From: Boyett, Laura L.
Sent: Tuesday, March 22, 2011 12:37 PM
Dear MDOL Colleagues,
The hunt for a new Commissioner is taking longer than anticipated but the search continues. However, the work of the Department of Labor is important, critically needed and cannot be put on hold until a new leader is found. When a new Commissioner is appointed, he or she will find a vibrant, progressive agency; staffed by people committed to delivering quality services to the citizens and businesses of Maine. I am confident of this because it is what I see when I come into the office every day and I am proud to be part of such an outstanding organization.
Maine has just come through one of the most difficult economic crisis in almost 75 years and we still face significant challenges as we recover. The Maine Department of Labor can play a pivotal role in this process. For the Maine economy to thrive, we need strong businesses and skilled workers. They are two sides of the same coin and neither can succeed without the other. The Department of Labor serves both constituencies. We assist businesses in navigating the complexities of the regulations they must operate in, help them to set up safe environments for their workers and connect them with workers possessing the skills needed for their businesses to succeed and grow. We help and support workers through the difficulties of unexpected job loss, connect them to new jobs and provide them with the skills needed to achieve their career goals and succeed in the marketplace. We bring workers and businesses together to build a strongMaine economy.
This is our charge and our vision for moving forward. The important work of this agency is not on hold or in limbo pending the appointment of a new Commissioner and I, along with the Acting Bureau Directors, are committed to leading us forward in this direction.
We have received feedback that the administration building is not perceived as equally receptive to both businesses and workers - primarily because of the nature of the mural in the lobby and the names of our conference rooms. Whether or not the perception is valid is not really at issue and therefore, not open to debate. If either of our two constituencies perceives that they are not welcome in our administration building and this translates to a belief that their needs will not be heard or met by this department, then it presents a barrier to achieving our mission.
I will be seeking a new home for the mural and we will be renaming the conference rooms in our administrative office at Commerce Drive in Augusta.
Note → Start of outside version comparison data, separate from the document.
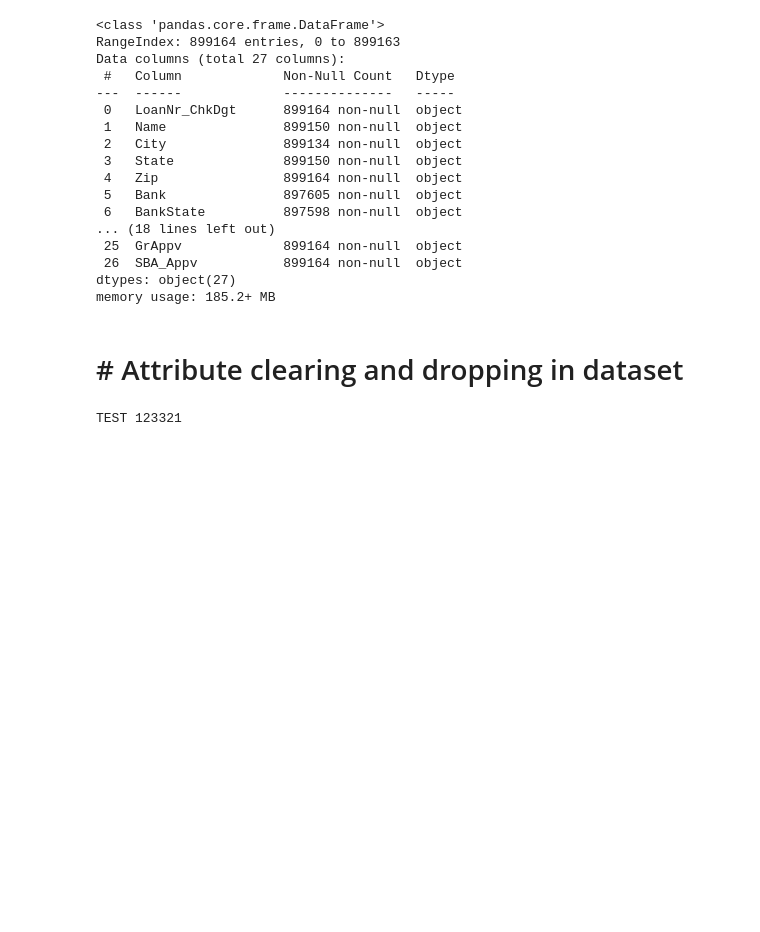
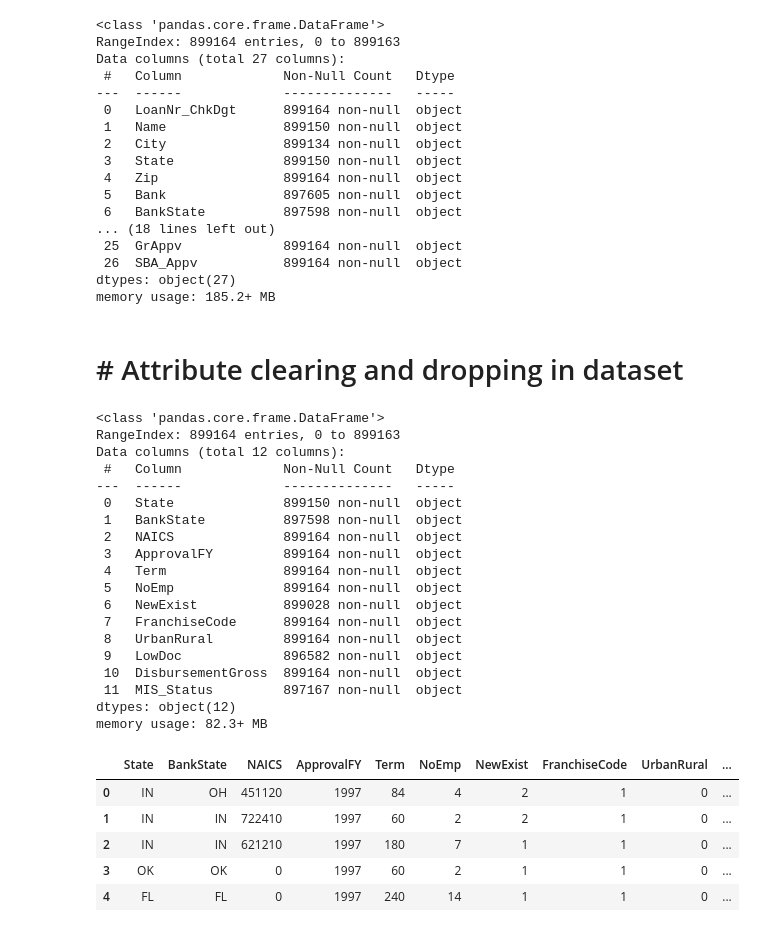
Before and after one commit to andreasmonster/bigdata, a Jupyter notebook: SBAnational_preprocessed.ipynb, the cells around one changed output. Saved outputs shown, nothing was run; the diff lists cells and outputs as text; code cells hidden in the pictures; blank space fills up the shorter version.

Commit message:
processing data

```diff
--- a/SBAnational_preprocessed.ipynb
+++ b/SBAnational_preprocessed.ipynb
@@ -30,10 +30,10 @@ import pandas as pd
 import numpy as np
 
 #Reading .csv file containing our data
-SBA_df = pd.read_csv('SBAnational.csv', sep=',', dtype='unicode')
+SBAloan_df = pd.read_csv('SBAnational.csv', sep=',', dtype='unicode')
 
 #Displaying data table
-SBA_df.head()
+SBAloan_df.head()
 # %% [output]
 |  | LoanNr_ChkDgt | Name | City | State | Zip | Bank | BankState | NAICS | ApprovalDate | ... |
 | 0 | 1000014003 | ABC HOBBYCRAFT | EVANSVILLE | IN | 47711 | FIFTH THIRD BANK | OH | 451120 | 28-Feb-97 | ... |
@@ -69,8 +69,40 @@ memory usage: 185.2+ MB
 # %% [markdown]
 # # Attribute clearing and dropping in dataset
 # %%
-print("TEST 123321")
+#From the attribution column, we can see there are many un-usefull variables, that will only cause noise in preparation for the data.
+#Therefore initiating drop command, to remove these from our dataset, and cleaning it up
+
+
+SBAloan_df = SBAloan_df.drop(columns=['CreateJob','RetainedJob','Zip','City','ChgOffDate','LoanNr_ChkDgt','Name','ApprovalDate','GrAppv','DisbursementDate','BalanceGross','ChgOffPrinGr','SBA_Appv','Bank','RevLineCr'])
-# %% [output]
-TEST 123321
 # %%
-print("HEY")
+#Now displaying our data, after dropping variables
+SBAloan_df.info()
+SBAloan_df.head()
+
+#We can see, that we're left with 12 variables.
+# %% [output]
+<class 'pandas.core.frame.DataFrame'>
+RangeIndex: 899164 entries, 0 to 899163
+Data columns (total 12 columns):
+ #   Column             Non-Null Count   Dtype
+---  ------             --------------   -----
+ 0   State              899150 non-null  object
+ 1   BankState          897598 non-null  object
+ 2   NAICS              899164 non-null  object
+ 3   ApprovalFY         899164 non-null  object
+ 4   Term               899164 non-null  object
+ 5   NoEmp              899164 non-null  object
+ 6   NewExist           899028 non-null  object
+ 7   FranchiseCode      899164 non-null  object
+ 8   UrbanRural         899164 non-null  object
+ 9   LowDoc             896582 non-null  object
+ 10  DisbursementGross  899164 non-null  object
+ 11  MIS_Status         897167 non-null  object
+dtypes: object(12)
+memory usage: 82.3+ MB
+|  | State | BankState | NAICS | ApprovalFY | Term | NoEmp | NewExist | FranchiseCode | UrbanRural | ... |
+| 0 | IN | OH | 451120 | 1997 | 84 | 4 | 2 | 1 | 0 | ... |
+| 1 | IN | IN | 722410 | 1997 | 60 | 2 | 2 | 1 | 0 | ... |
+| 2 | IN | IN | 621210 | 1997 | 180 | 7 | 1 | 1 | 0 | ... |
+| 3 | OK | OK | 0 | 1997 | 60 | 2 | 1 | 1 | 0 | ... |
+| 4 | FL | FL | 0 | 1997 | 240 | 14 | 1 | 1 | 0 | ... |
```
Also changed, not shown: parts of 15 cells of this notebook.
However, I'd like your help in coming up with new names for the conference rooms. I'm holding a 'renaming contest' and will select from your suggestions. The names can be places, concepts or things but should not reflect a bias toward either business or workers - the names should feel welcoming to both. Although arguments can be made that some of the existing names do not reflect any bias, to keep things simple, we are going to make a clean sweep across the board and change all. Therefore, we need naming suggestions for 8 conference rooms. Send your suggestions to Neena Quirion by close of business on April 5th. There will be a small prize for the successful author or authors so put on your thinking caps!
As I hear news on the Commissioner search I will pass it on to you. In the meantime, businesses and workers are counting on us to help them during challenging times and after 17 years of working with you at MDOL, I know I can count on all of you to continue to do just that.
Laura Boyett, Acting Commissioner
Maine Department of Labor
At first, it was reported that "an anonymous fax" sent to his office was what caused him to make the decision to remove the mural.
After some pressure, LePage's office finally released the supposed "fax". It was quickly noticed that the "fax" had no date or time stamp nor phone number sent- all of which would normally be on a fax. Adrienne Bennett, LePage's spokesperson, dismissed this astute observation and revised the document to instead be a letter received by their office.
A CYA story that fooled no one in Maine, including one person who commented the following observation on Dirigo Blue, hinting that the LePage administration created the supposed document themselves quickly, to "hush up" the press:
If you look in the upper left area of the letter, there is something else on the paper.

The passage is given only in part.